What needs to be done:
Reproduce all lines of the listing below in which the word "Bookr" occurs.

Available data:
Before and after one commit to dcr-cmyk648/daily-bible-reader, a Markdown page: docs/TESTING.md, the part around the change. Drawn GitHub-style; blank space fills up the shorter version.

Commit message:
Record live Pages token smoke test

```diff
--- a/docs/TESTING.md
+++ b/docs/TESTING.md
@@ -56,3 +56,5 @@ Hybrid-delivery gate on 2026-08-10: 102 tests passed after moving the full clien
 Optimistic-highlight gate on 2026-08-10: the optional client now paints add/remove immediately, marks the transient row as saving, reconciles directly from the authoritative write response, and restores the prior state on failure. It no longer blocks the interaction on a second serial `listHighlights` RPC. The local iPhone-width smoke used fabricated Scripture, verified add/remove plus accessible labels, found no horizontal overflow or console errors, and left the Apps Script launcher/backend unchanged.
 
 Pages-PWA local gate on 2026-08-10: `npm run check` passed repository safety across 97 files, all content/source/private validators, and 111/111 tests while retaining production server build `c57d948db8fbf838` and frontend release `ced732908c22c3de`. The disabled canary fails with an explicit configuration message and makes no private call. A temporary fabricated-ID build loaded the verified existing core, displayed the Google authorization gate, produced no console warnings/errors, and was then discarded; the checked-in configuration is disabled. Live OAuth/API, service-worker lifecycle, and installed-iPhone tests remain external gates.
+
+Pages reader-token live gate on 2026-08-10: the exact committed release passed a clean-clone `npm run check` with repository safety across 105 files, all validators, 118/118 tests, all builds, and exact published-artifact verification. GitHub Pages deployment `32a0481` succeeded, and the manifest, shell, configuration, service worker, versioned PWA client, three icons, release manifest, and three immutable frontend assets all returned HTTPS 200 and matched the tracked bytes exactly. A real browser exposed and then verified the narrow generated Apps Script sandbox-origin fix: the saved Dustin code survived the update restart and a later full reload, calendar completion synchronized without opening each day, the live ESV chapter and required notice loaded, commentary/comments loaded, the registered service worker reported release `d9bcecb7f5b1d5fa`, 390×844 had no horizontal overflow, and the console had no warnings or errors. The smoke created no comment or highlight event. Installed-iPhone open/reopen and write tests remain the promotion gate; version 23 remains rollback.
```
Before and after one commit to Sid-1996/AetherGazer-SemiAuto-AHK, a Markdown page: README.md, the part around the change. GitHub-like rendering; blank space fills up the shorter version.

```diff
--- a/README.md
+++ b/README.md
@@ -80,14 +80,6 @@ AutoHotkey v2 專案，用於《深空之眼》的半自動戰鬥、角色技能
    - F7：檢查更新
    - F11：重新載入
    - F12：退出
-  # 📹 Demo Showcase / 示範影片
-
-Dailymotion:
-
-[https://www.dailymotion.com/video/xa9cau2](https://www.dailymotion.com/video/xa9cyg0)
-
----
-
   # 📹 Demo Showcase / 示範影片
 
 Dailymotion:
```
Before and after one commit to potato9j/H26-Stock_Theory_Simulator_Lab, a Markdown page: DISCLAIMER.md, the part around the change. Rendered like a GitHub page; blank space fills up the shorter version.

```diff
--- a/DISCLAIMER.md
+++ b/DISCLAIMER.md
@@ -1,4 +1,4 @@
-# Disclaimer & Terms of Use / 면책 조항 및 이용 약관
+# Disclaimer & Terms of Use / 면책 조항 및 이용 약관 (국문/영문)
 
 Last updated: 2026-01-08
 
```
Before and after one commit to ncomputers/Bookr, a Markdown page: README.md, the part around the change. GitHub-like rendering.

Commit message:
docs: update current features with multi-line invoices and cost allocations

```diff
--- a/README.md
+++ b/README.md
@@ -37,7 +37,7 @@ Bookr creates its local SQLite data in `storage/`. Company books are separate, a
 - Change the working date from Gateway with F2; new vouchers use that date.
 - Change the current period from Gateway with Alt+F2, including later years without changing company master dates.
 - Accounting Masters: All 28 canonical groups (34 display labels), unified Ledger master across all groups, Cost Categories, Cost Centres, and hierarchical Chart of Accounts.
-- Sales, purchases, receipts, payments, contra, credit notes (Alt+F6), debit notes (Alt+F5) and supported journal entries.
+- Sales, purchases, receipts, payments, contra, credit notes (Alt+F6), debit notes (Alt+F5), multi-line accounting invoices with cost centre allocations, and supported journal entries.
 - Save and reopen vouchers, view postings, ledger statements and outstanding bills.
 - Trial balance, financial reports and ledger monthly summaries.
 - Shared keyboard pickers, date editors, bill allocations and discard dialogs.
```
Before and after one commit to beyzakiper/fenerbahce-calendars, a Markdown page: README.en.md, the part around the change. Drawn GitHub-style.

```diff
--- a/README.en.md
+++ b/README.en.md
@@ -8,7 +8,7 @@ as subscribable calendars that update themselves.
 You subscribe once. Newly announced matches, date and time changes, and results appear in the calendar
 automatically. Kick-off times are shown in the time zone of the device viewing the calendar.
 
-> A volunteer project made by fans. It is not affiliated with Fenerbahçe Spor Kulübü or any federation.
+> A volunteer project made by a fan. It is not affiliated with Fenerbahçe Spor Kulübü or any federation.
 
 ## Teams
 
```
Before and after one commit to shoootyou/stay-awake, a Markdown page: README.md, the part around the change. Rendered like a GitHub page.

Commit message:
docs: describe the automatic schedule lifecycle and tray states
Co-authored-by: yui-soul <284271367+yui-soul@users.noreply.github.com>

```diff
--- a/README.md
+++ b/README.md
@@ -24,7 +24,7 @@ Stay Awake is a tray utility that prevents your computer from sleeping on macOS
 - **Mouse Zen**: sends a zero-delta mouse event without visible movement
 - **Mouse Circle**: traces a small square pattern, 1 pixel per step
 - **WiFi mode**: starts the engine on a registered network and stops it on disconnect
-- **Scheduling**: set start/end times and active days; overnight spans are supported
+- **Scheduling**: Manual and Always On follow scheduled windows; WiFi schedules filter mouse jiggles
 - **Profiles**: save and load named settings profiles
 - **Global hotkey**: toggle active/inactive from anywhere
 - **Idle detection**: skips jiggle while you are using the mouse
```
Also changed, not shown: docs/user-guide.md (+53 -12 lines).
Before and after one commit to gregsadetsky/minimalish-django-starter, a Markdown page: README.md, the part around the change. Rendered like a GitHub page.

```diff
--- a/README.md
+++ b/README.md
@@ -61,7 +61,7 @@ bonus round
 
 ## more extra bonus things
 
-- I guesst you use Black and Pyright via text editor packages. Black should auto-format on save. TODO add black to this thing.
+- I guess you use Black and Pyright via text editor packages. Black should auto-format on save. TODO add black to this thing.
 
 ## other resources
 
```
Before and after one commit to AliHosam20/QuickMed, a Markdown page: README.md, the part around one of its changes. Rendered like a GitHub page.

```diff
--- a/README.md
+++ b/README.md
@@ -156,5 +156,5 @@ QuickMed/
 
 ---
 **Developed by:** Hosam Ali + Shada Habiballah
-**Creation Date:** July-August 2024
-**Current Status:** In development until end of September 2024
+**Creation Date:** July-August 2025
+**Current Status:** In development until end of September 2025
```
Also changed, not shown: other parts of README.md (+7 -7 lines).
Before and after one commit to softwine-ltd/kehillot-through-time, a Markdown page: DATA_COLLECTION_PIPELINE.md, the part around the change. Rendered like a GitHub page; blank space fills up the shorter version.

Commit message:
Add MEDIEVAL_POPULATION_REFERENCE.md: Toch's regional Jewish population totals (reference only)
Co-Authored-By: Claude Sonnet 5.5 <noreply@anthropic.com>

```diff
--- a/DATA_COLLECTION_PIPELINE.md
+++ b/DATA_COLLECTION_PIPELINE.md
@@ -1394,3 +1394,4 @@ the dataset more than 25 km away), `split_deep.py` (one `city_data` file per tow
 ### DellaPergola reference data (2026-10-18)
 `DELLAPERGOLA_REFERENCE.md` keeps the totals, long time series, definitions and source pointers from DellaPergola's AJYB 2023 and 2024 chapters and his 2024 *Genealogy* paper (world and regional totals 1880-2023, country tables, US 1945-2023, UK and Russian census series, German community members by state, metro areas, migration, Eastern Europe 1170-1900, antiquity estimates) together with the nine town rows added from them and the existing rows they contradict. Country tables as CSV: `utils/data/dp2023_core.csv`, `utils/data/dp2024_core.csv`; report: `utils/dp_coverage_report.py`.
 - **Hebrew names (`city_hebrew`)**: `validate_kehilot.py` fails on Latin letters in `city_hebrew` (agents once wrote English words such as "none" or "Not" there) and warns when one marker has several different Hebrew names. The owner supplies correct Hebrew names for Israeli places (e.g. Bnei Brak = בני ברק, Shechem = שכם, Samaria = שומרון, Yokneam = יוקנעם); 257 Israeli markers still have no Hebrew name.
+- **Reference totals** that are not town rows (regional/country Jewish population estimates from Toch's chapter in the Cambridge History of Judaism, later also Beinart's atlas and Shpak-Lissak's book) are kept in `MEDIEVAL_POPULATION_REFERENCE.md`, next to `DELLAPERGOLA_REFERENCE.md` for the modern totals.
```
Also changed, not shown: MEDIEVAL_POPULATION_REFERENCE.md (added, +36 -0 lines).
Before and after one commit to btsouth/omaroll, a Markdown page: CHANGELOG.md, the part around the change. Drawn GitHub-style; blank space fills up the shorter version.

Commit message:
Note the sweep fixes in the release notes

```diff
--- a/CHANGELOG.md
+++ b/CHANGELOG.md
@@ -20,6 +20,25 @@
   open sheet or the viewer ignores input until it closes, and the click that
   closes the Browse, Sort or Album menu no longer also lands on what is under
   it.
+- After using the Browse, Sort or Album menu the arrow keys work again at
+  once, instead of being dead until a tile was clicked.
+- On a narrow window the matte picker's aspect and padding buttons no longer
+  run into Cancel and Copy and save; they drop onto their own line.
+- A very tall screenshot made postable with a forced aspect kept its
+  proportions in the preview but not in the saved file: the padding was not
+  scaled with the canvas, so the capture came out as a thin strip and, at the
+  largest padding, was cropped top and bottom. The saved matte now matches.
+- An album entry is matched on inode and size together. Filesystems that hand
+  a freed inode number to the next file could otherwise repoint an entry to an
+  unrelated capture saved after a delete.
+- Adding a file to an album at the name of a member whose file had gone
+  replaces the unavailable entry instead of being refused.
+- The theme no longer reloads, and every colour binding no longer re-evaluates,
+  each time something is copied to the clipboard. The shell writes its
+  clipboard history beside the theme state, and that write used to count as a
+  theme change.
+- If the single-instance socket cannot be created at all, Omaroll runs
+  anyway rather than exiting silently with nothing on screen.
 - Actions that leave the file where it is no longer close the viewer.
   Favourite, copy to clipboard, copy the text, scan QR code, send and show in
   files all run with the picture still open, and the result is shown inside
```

Task response:
Before and after one commit to ncomputers/Bookr, a Markdown page: README.md, the part around the change. GitHub-like rendering.
@@ -37,7 +37,7 @@ Bookr creates its local SQLite data in `storage/`. Company books are separate, a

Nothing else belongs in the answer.